Managing the process is managing change
What is change all about?
To survive in today's competitive environment, organizations often need to make drastic changes. This results in top management issuing directives for necessary change. The middle management must then take drastic measures to figure out what really needs to be changed. Discussions and meetings are held. The present and desired future state of the company gets drawn out. Reports get made on what works and what needs change. And the buck usually stops here. Implementation, which is the key, suffers. To bring about change successfully, one needs to know more about change than what needs to be changed. Most of you will go figure, what needs to change to 'get the job done' but chances are you will not know how to go about it. Your focus will be more on content and less on process. However, what is critical is that you are able to manage the process of change successfully.
As an analogy think of a river as your process. Water flows along the riverbed in the direction the river takes. The river contains fish, plants, rocks, wood, and flotsam. Think of these as content. Changing the content will not affect the direction the river takes. Changing the flow, or process, however, will have impact. To take an example, if your employees are de-motivated, what good will changing the structure of your organization do? To understand why they are de-motivated may be a far better idea. Increasing their work satisfaction may yield better results. Hence, before you start the engine, understand what change really entails. What is it really about? Now sit back and answer what follows, if you can!
  • What is your feeling about change?
  • Are you aware of the changes your colleagues, bosses, and employees are going through (personal or otherwise)?
  • Do you know what your clients, suppliers, and stakeholders feel about change?
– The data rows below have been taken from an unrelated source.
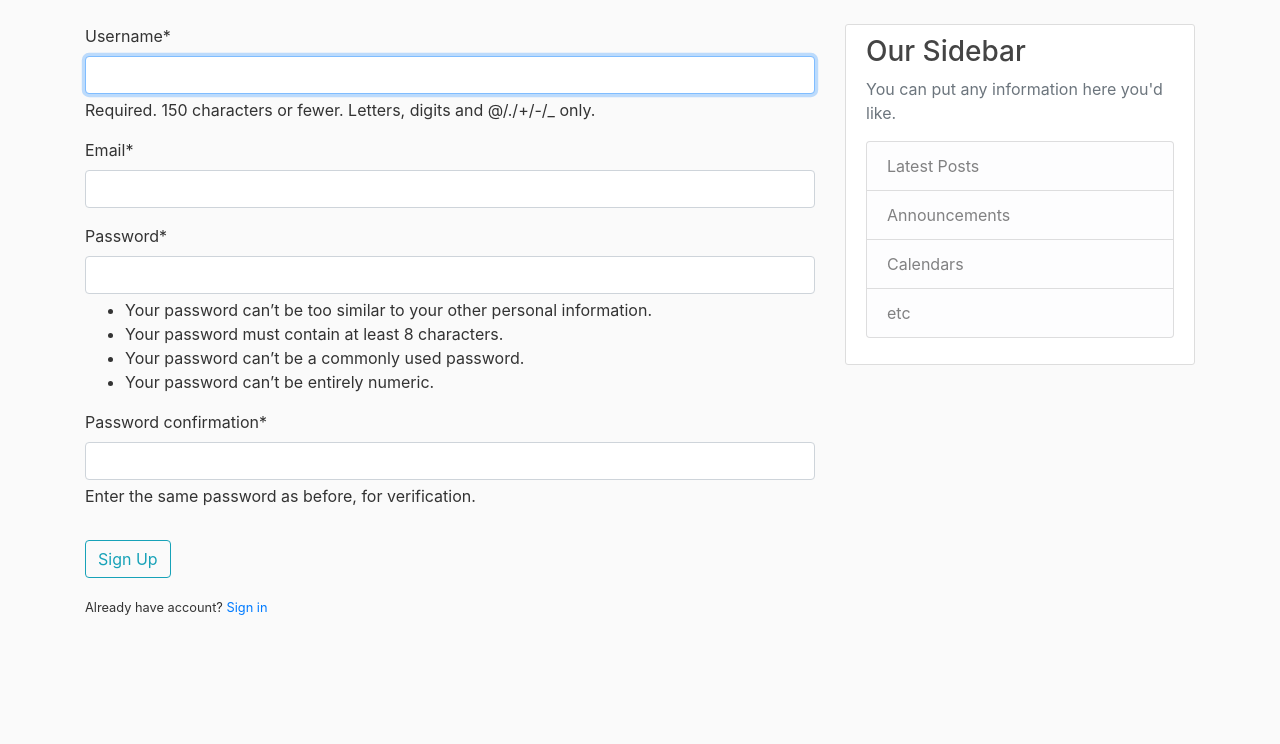
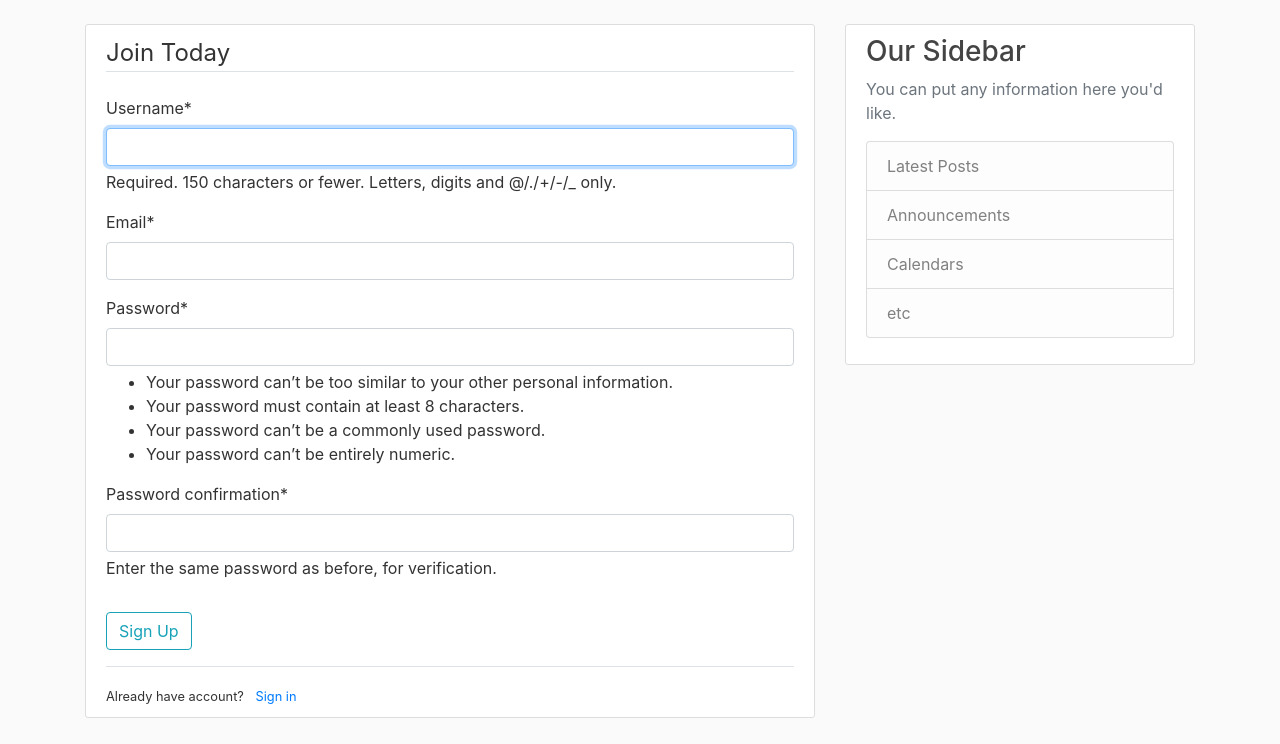
Before and after one commit to geswanel/DjangoLearning, a Django app: page /register in a window 1280 px wide. Shown: the part 56-800 px from the top of the page. Run offline with Django 5.2, Linux system fonts and the light colour scheme; some libraries are stand-ins or nearby versions.

Commit message:
Changes according to tutorial

```diff
--- a/tutorial_project/users/templates/users/register.html
+++ b/tutorial_project/users/templates/users/register.html
@@ -1,16 +1,21 @@
 {% extends 'blog/base.html' %}
 {% load crispy_forms_tags %}
 {% block content %}
-  <div class="content-container">
+  <div class="content-section">
     <form method="POST">
       {% csrf_token %}
       <fieldset class="form-group">
+        <legend class="border-bottom mb-4">Join Today</legend>
         {{ form | crispy }}
       </fieldset>
       <fieldset class="form-group">
         <button class="btn btn-outline-info" type="submit">Sign Up</button>
       </fieldset>
     </form>
-    <small class="text muted">Already have account? <a href="#">Sign in</a></small>
+    <div class="border-top pt-3">
+      <small class="text muted">
+        Already have account? <a class="ml-2" href="#">Sign in</a>
+      </small>
+    </div>
   </div>
 {% endblock content %}
```
Lines whose indentation alone changed are shown as unchanged.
You hopefully do have all the answers. However, our advice to you is that do not work on assumptions. Cross-check and make sure you know, directly with the parties involved. Then you can say that you now know more about change than what needs to be changed!
Feb 2015